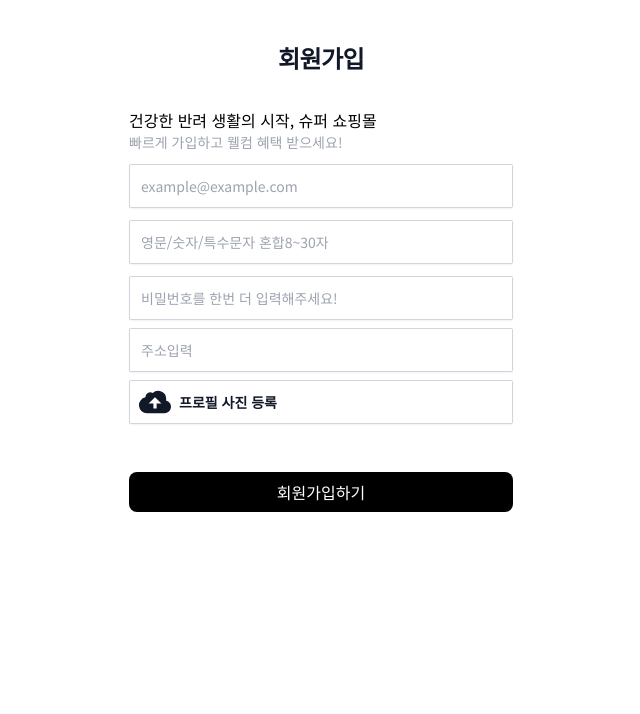
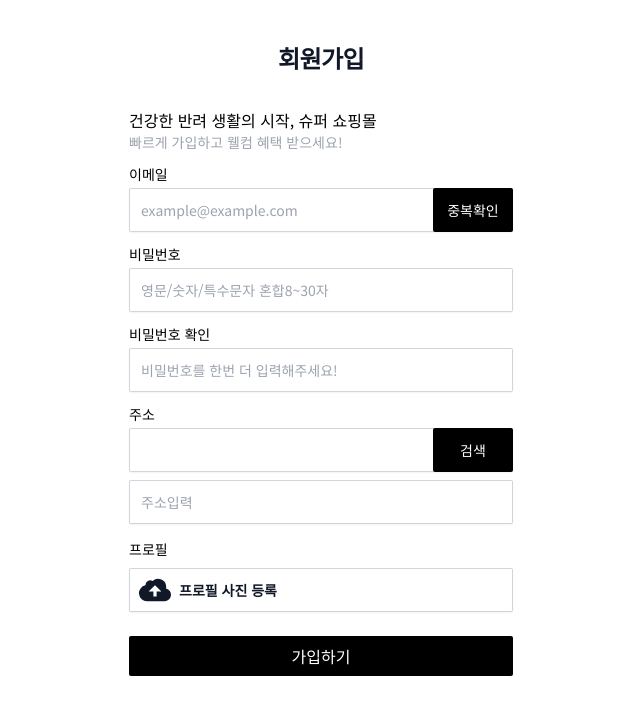
Before and after one commit to super-shoppingmall/super-frontend, a React (Create React App) app: page /signup/step1 in a window 1280 px wide. Shown: the top 714 px of the page, without its empty margins (319-959 px from the left). Built offline with nearby package versions, Linux system fonts and the light colour scheme; no server answers.

Commit message:
Feat: 회원가입 폼 마크업 변경

```diff
--- /dev/null
+++ b/src/components/Form/InputField.tsx
@@ -0,0 +1,25 @@
+type Theme = 'PRIMARY' | 'SECONDARY';
+
+interface InputField {
+	theme: Theme;
+	id: string;
+	label: string;
+	children: React.ReactNode;
+}
+
+const InputField = ({ theme, id, label, children }: InputField) => {
+	const isPrimary = theme === 'PRIMARY';
+
+	return (
+		<div className='sm:col-span-2 mt-3'>
+			<label htmlFor={id} className={isPrimary ? 'sr-only' : 'block mb-1 text-sm '}>
+				{label}
+			</label>
+			<div className='relative flex rounded-sm shadow-sm ring-1 ring-inset ring-gray-300 sm:max-w-md py-1 px-2'>
+				{children}
+			</div>
+		</div>
+	);
+};
+
+export default InputField;
--- a/src/layouts/Signup/SignupForm.tsx
+++ b/src/layouts/Signup/SignupForm.tsx
@@ -1,4 +1,4 @@
-import FormField from '../../components/Form/FormField';
+import InputField from '../../components/Form/InputField';
 
 const SignupForm = () => {
 	return (
@@ -8,27 +8,50 @@ const SignupForm = () => {
 				<p className='text-gray-400 text-sm'>빠르게 가입하고 웰컴 혜택 받으세요!</p>
 			</div>
 			<form className='relative' onSubmit={() => {}}>
-				<FormField
+				<InputField theme='SECONDARY' id='email' label='이메일'>
+					<input
+						type='email'
 						id='email'
-					type='email'
-					label='example@example.com'
-					value={''}
-					onChange={() => {}}
+						className='block w-80 border-0 bg-transparent py-1.5 pl-1 text-gray-900 placeholder:text-gray-400 focus:ring-0 sm:text-sm sm:leading-6 focus:outline-none'
+						placeholder='example@example.com'
 					/>
-				<FormField
+					<button
+						type='button'
+						className='absolute top-0 right-0 w-20 h-full text-sm bg-black text-white text-center rounded-sm'
+					>
+						중복확인
+					</button>
+				</InputField>
+				<InputField theme='SECONDARY' id='password' label='비밀번호'>
+					<input
+						type='password'
 						id='password'
+						className='block flex-1 border-0 bg-transparent py-1.5 pl-1 text-gray-900 placeholder:text-gray-400 focus:ring-0 sm:text-sm sm:leading-6 focus:outline-none'
+						placeholder='영문/숫자/특수문자 혼합8~30자'
+					/>
+				</InputField>
+				<InputField theme='SECONDARY' id='password_check' label='비밀번호 확인'>
+					<input
 						type='password'
-					label='영문/숫자/특수문자 혼합8~30자'
-					value={''}
-					onChange={() => {}}
+						id='password_check'
+						className='block flex-1 border-0 bg-transparent py-1.5 pl-1 text-gray-900 placeholder:text-gray-400 focus:ring-0 sm:text-sm sm:leading-6 focus:outline-none'
+						placeholder='비밀번호를 한번 더 입력해주세요!'
 					/>
-				<FormField
-					id='password_check'
-					type='password'
-					label='비밀번호를 한번 더 입력해주세요!'
-					value={''}
-					onChange={() => {}}
+				</InputField>
+				<InputField theme='SECONDARY' id='address' label='주소'>
+					<input
+						type='text'
+						id='address'
+						className='block w-80 border-0 bg-transparent py-1.5 pl-1 text-gray-900 placeholder:text-gray-400 focus:ring-0 sm:text-sm sm:leading-6 focus:outline-none'
 					/>
+					<button
+						type='button'
+						className='absolute top-0 right-0 w-20 h-full text-sm bg-black text-white text-center rounded-sm'
+					>
+						검색
+					</button>
+				</InputField>
+
 				<div className='flex rounded-sm mt-2 shadow-sm ring-1 ring-inset ring-gray-300 sm:max-w-md py-1 px-2'>
 					<input
 						placeholder='주소입력'
@@ -37,8 +60,8 @@ const SignupForm = () => {
 						onClick={() => {}}
 					/>
 				</div>
-				<div className='col-span-full'>
-					<label htmlFor='photo' className='sr-only'>
+				<div className='col-span-full mt-3'>
+					<label htmlFor='photo' className='text-sm'>
 						프로필
 					</label>
 					<div className='mt-2  w-full gap-x-3'>
@@ -60,10 +83,10 @@ const SignupForm = () => {
 				</div>
 				{/* NOTE: 시간 남으면 약관 추가 */}
 				<button
-					className='w-full h-10 mt-12 px-6 font-400 rounded-lg bg-black text-white'
+					className='w-full h-10 mt-6 px-6 font-400 rounded-sm bg-black text-white'
 					type='submit'
 				>
-					회원가입하기
+					가입하기
 				</button>
 			</form>
 		</>
```
Lines whose indentation alone changed are shown as unchanged.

┄┄┄┄┄┄┄┄┄┄┄┄┄┄┄┄┄┄┄┄

Work task:
Based on the entries above, give the number of lines with the string "full" and no further text.

Response area:
7